Task instructions - Copy each line of the following data that contains "server".

(Content revision data)
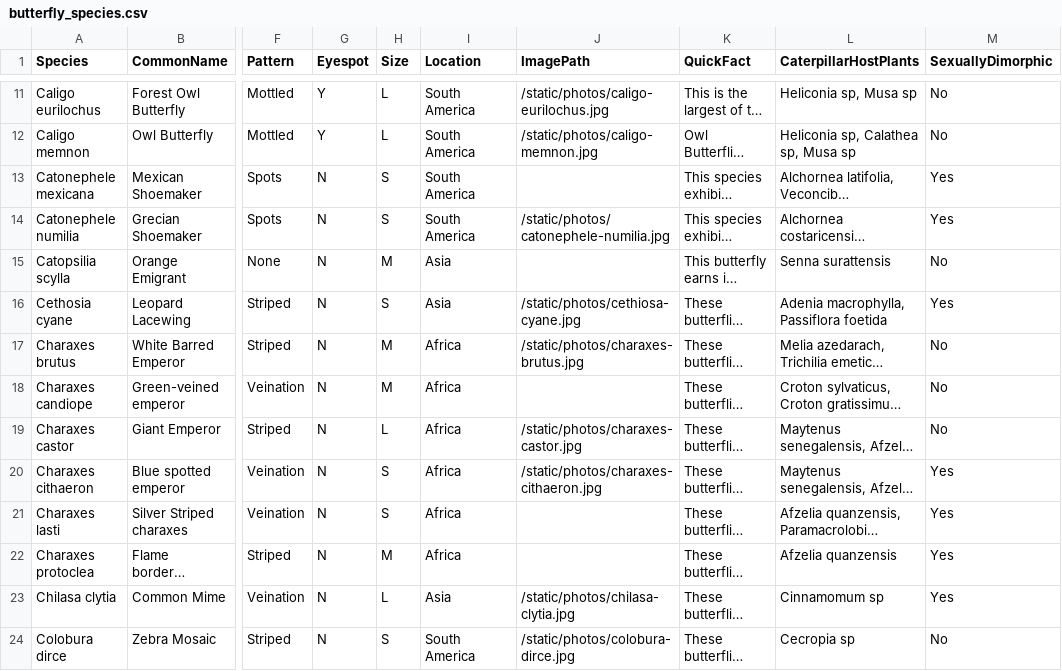
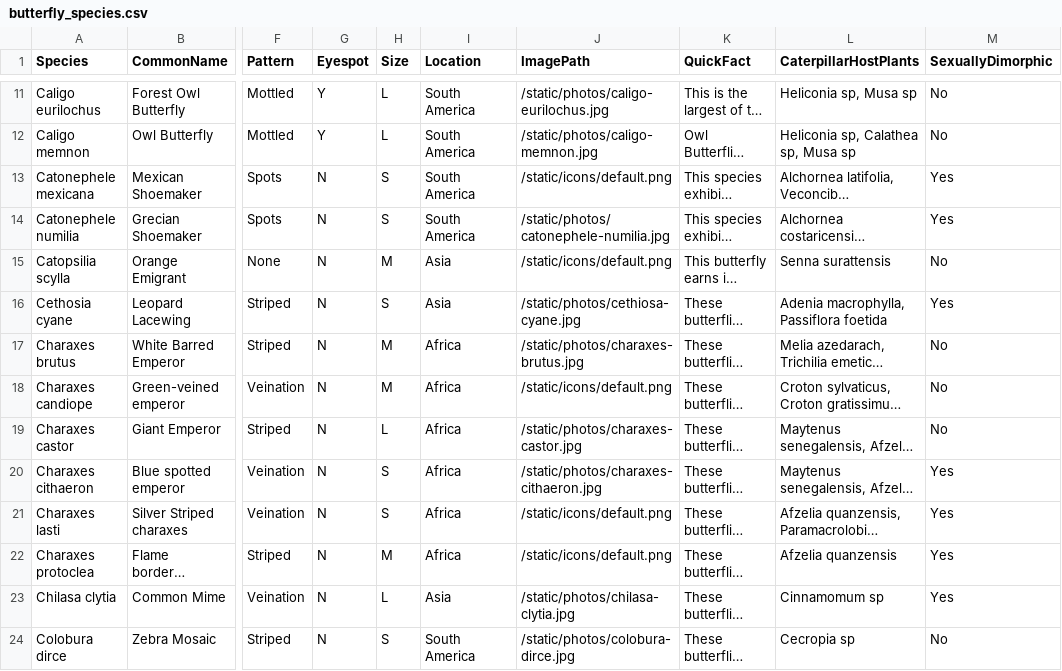
Before and after one commit to johncaseyjones1/thanksgivingpoint-butterflies, a CSV file: src/server/public/butterfly_species/butterfly_species.csv, drawn as a sheet; only a part is shown, gaps mark what is left out; long unchanged cells end in …; the diff covers the shown part only; the diff names each change by its address in the sheet, - before the commit and + after, or states it on an @@ line.

Commit message:
Implemented default butterfly image as well as passing of butterfly data to the individual species page

```diff
--- a/src/server/public/butterfly_species/butterfly_species.csv
+++ b/src/server/public/butterfly_species/butterfly_species.csv
-J13 (ImagePath): (empty)
+J13 (ImagePath): /static/icons/default.png
-J15 (ImagePath): (empty)
+J15 (ImagePath): /static/icons/default.png
-J18 (ImagePath): (empty)
+J18 (ImagePath): /static/icons/default.png
-J21:J22 (ImagePath): (empty)
+J21:J22 (ImagePath): /static/icons/default.png
```
Also changed, not shown: 1 added row, 1 removed row and 23 edited cells elsewhere in this file, 9 other files.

Answer for the task -
Before and after one commit to johncaseyjones1/thanksgivingpoint-butterflies, a CSV file: src/server/public/butterfly_species/butterfly_species.csv, drawn as a sheet; only a part is shown, gaps mark what is left out; long unchanged cells end in …; the diff covers the shown part only; the diff names each change by its address in the sheet, - before the commit and + after, or states it on an @@ line.
--- a/src/server/public/butterfly_species/butterfly_species.csv
+++ b/src/server/public/butterfly_species/butterfly_species.csv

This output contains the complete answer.